▶ **Material to process**:
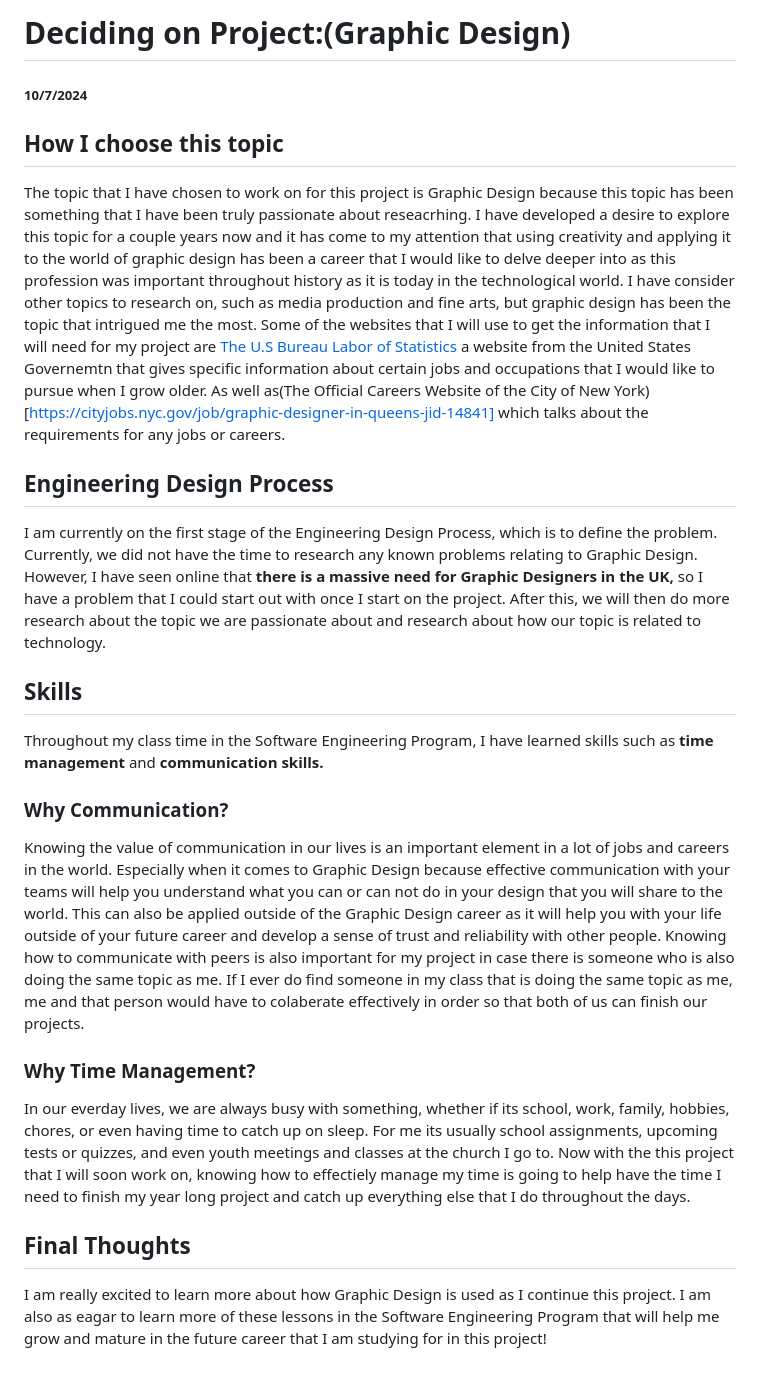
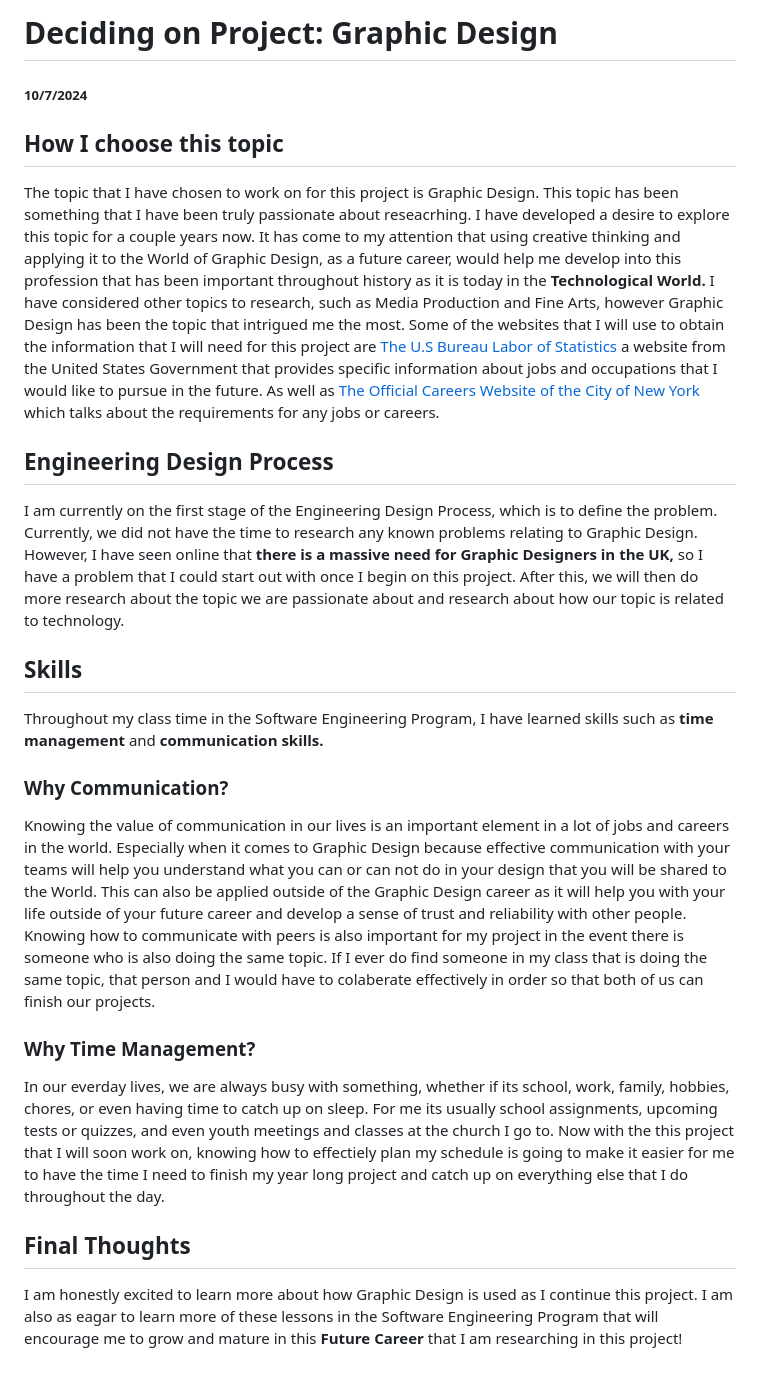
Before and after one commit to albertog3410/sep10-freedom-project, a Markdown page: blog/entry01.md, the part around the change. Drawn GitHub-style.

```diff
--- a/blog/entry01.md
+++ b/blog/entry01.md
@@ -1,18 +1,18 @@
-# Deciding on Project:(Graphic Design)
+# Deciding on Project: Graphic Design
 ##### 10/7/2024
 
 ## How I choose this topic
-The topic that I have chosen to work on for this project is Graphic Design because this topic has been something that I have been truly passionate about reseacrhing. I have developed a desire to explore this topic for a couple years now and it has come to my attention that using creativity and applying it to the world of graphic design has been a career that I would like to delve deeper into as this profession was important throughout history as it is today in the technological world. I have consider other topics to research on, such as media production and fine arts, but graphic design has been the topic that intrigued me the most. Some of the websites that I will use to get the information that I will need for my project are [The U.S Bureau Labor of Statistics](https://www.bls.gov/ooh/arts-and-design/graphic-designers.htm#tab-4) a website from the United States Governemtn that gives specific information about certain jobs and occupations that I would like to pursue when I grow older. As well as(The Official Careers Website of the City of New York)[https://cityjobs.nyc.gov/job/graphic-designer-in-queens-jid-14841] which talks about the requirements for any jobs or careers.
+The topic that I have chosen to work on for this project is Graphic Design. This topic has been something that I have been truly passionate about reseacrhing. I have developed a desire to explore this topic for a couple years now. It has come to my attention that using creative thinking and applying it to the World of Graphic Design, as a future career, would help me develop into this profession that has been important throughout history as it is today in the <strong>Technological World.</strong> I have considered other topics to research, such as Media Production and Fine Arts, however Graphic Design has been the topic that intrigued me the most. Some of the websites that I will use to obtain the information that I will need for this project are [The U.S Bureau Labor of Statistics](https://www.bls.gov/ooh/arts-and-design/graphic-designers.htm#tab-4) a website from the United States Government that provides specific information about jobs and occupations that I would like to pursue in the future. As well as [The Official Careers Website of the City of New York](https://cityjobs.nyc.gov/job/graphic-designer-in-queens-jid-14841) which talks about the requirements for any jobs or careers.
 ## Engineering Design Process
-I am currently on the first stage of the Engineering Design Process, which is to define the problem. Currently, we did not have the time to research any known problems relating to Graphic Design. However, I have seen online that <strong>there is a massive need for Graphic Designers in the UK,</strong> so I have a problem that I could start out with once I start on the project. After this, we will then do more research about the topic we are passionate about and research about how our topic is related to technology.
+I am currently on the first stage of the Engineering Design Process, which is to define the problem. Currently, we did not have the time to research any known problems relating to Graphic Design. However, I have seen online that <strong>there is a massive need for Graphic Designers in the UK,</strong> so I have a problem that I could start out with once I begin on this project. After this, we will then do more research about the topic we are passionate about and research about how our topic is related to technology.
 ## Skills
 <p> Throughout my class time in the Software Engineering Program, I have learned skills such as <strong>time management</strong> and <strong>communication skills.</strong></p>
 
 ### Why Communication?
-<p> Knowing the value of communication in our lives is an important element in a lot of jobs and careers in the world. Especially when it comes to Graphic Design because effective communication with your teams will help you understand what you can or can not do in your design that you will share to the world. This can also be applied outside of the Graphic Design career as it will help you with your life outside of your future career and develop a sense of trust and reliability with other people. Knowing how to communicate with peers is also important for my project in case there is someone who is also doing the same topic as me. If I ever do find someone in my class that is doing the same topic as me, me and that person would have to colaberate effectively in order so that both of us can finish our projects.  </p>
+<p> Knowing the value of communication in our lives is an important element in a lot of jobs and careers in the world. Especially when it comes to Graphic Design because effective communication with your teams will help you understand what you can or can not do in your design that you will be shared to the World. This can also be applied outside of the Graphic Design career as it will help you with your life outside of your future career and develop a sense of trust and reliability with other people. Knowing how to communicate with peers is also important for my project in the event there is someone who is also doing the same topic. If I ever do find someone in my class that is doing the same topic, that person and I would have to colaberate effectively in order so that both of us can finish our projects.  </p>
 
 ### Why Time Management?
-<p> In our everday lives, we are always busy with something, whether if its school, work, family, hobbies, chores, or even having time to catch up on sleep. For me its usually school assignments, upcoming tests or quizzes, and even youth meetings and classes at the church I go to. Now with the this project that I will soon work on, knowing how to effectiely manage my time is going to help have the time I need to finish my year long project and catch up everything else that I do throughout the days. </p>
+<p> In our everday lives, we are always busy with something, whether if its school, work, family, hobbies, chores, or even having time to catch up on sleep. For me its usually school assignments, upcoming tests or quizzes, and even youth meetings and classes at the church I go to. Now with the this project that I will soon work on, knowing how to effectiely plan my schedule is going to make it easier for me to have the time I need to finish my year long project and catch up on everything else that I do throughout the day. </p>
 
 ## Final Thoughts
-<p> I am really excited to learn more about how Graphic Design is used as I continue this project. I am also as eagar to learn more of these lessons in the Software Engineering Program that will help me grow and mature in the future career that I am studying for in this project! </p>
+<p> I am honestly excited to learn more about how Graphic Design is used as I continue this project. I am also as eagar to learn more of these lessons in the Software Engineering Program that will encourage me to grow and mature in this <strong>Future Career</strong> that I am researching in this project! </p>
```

▶ **About this exercise**:
Write all the lines above out again exactly, minus the images.

▶ **Response box**:
Before and after one commit to albertog3410/sep10-freedom-project, a Markdown page: blog/entry01.md, the part around the change. Drawn GitHub-style.

```diff
--- a/blog/entry01.md
+++ b/blog/entry01.md
@@ -1,18 +1,18 @@
-# Deciding on Project:(Graphic Design)
+# Deciding on Project: Graphic Design
 ##### 10/7/2024
 
 ## How I choose this topic
-The topic that I have chosen to work on for this project is Graphic Design because this topic has been something that I have been truly passionate about reseacrhing. I have developed a desire to explore this topic for a couple years now and it has come to my attention that using creativity and applying it to the world of graphic design has been a career that I would like to delve deeper into as this profession was important throughout history as it is today in the technological world. I have consider other topics to research on, such as media production and fine arts, but graphic design has been the topic that intrigued me the most. Some of the websites that I will use to get the information that I will need for my project are [The U.S Bureau Labor of Statistics](https://www.bls.gov/ooh/arts-and-design/graphic-designers.htm#tab-4) a website from the United States Governemtn that gives specific information about certain jobs and occupations that I would like to pursue when I grow older. As well as(The Official Careers Website of the City of New York)[https://cityjobs.nyc.gov/job/graphic-designer-in-queens-jid-14841] which talks about the requirements for any jobs or careers.
+The topic that I have chosen to work on for this project is Graphic Design. This topic has been something that I have been truly passionate about reseacrhing. I have developed a desire to explore this topic for a couple years now. It has come to my attention that using creative thinking and applying it to the World of Graphic Design, as a future career, would help me develop into this profession that has been important throughout history as it is today in the <strong>Technological World.</strong> I have considered other topics to research, such as Media Production and Fine Arts, however Graphic Design has been the topic that intrigued me the most. Some of the websites that I will use to obtain the information that I will need for this project are [The U.S Bureau Labor of Statistics](https://www.bls.gov/ooh/arts-and-design/graphic-designers.htm#tab-4) a website from the United States Government that provides specific information about jobs and occupations that I would like to pursue in the future. As well as [The Official Careers Website of the City of New York](https://cityjobs.nyc.gov/job/graphic-designer-in-queens-jid-14841) which talks about the requirements for any jobs or careers.
 ## Engineering Design Process
-I am currently on the first stage of the Engineering Design Process, which is to define the problem. Currently, we did not have the time to research any known problems relating to Graphic Design. However, I have seen online that <strong>there is a massive need for Graphic Designers in the UK,</strong> so I have a problem that I could start out with once I start on the project. After this, we will then do more research about the topic we are passionate about and research about how our topic is related to technology.
+I am currently on the first stage of the Engineering Design Process, which is to define the problem. Currently, we did not have the time to research any known problems relating to Graphic Design. However, I have seen online that <strong>there is a massive need for Graphic Designers in the UK,</strong> so I have a problem that I could start out with once I begin on this project. After this, we will then do more research about the topic we are passionate about and research about how our topic is related to technology.
 ## Skills
 <p> Throughout my class time in the Software Engineering Program, I have learned skills such as <strong>time management</strong> and <strong>communication skills.</strong></p>
 
 ### Why Communication?
-<p> Knowing the value of communication in our lives is an important element in a lot of jobs and careers in the world. Especially when it comes to Graphic Design because effective communication with your teams will help you understand what you can or can not do in your design that you will share to the world. This can also be applied outside of the Graphic Design career as it will help you with your life outside of your future career and develop a sense of trust and reliability with other people. Knowing how to communicate with peers is also important for my project in case there is someone who is also doing the same topic as me. If I ever do find someone in my class that is doing the same topic as me, me and that person would have to colaberate effectively in order so that both of us can finish our projects.  </p>
+<p> Knowing the value of communication in our lives is an important element in a lot of jobs and careers in the world. Especially when it comes to Graphic Design because effective communication with your teams will help you understand what you can or can not do in your design that you will be shared to the World. This can also be applied outside of the Graphic Design career as it will help you with your life outside of your future career and develop a sense of trust and reliability with other people. Knowing how to communicate with peers is also important for my project in the event there is someone who is also doing the same topic. If I ever do find someone in my class that is doing the same topic, that person and I would have to colaberate effectively in order so that both of us can finish our projects.  </p>
 
 ### Why Time Management?
-<p> In our everday lives, we are always busy with something, whether if its school, work, family, hobbies, chores, or even having time to catch up on sleep. For me its usually school assignments, upcoming tests or quizzes, and even youth meetings and classes at the church I go to. Now with the this project that I will soon work on, knowing how to effectiely manage my time is going to help have the time I need to finish my year long project and catch up everything else that I do throughout the days. </p>
+<p> In our everday lives, we are always busy with something, whether if its school, work, family, hobbies, chores, or even having time to catch up on sleep. For me its usually school assignments, upcoming tests or quizzes, and even youth meetings and classes at the church I go to. Now with the this project that I will soon work on, knowing how to effectiely plan my schedule is going to make it easier for me to have the time I need to finish my year long project and catch up on everything else that I do throughout the day. </p>
 
 ## Final Thoughts
-<p> I am really excited to learn more about how Graphic Design is used as I continue this project. I am also as eagar to learn more of these lessons in the Software Engineering Program that will help me grow and mature in the future career that I am studying for in this project! </p>
+<p> I am honestly excited to learn more about how Graphic Design is used as I continue this project. I am also as eagar to learn more of these lessons in the Software Engineering Program that will encourage me to grow and mature in this <strong>Future Career</strong> that I am researching in this project! </p>
```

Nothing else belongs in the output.